— WHAT NEEDS TO BE DONE —
Where in the records does the word "callback" occur? Copy each line in which it does.

INPUT section start

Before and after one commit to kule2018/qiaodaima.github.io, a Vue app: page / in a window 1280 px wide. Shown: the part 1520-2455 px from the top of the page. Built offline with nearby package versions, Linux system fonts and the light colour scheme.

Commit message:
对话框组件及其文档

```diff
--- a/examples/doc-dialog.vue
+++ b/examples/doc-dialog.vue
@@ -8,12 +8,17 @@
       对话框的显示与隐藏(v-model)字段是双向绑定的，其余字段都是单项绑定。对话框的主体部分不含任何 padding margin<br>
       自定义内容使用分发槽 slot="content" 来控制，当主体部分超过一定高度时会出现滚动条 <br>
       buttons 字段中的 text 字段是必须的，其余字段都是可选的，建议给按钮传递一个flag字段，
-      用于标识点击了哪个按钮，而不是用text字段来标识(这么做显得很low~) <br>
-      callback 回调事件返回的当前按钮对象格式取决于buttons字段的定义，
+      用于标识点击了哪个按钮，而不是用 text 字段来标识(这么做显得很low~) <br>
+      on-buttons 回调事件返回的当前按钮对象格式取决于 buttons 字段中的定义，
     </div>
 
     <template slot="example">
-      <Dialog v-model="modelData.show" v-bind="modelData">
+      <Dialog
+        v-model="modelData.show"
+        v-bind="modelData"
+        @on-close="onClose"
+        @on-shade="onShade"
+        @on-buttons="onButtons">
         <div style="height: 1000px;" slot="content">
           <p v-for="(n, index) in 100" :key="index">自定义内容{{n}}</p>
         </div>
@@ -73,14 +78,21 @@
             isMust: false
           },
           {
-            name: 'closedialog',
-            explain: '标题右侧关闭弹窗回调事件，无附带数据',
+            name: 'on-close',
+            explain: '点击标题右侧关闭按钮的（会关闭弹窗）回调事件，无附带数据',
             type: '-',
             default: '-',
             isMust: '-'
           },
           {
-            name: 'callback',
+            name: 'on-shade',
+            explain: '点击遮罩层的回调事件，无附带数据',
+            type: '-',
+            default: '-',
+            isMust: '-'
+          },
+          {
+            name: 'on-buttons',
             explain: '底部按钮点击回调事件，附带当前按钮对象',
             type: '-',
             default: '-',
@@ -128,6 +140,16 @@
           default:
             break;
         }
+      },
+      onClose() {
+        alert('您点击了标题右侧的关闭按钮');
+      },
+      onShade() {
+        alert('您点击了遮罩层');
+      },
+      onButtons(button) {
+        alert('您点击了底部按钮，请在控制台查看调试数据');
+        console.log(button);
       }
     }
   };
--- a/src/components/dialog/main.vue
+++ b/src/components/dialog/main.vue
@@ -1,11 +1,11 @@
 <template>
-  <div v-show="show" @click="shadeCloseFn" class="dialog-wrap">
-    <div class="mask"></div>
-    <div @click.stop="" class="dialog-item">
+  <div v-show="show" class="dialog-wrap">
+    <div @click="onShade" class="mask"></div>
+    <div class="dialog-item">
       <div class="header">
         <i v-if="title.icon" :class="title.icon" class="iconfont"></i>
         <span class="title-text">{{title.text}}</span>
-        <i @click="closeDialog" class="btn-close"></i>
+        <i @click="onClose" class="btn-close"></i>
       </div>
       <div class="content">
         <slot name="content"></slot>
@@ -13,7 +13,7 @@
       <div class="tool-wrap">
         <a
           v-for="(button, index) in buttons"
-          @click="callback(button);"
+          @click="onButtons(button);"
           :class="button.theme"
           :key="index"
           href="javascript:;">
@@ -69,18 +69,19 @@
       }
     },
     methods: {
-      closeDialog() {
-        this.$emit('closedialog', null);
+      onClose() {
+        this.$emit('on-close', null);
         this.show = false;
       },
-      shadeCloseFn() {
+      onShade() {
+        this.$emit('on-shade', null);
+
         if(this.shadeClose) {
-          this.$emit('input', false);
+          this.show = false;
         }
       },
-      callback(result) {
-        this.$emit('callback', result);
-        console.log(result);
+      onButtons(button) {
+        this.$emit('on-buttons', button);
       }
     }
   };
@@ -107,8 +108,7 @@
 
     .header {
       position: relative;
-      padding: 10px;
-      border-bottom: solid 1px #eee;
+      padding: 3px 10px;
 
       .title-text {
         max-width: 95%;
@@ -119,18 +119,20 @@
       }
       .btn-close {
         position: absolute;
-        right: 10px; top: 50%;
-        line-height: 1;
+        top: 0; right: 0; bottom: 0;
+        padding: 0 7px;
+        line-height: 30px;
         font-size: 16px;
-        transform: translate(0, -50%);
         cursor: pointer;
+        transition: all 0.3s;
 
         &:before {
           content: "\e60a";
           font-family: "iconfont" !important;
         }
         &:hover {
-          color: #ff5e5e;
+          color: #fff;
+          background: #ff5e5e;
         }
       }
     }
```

INPUT section end

— COMPLETED TASK —
-      callback 回调事件返回的当前按钮对象格式取决于buttons字段的定义，
-            name: 'callback',
-          @click="callback(button);"
-      callback(result) {
-        this.$emit('callback', result);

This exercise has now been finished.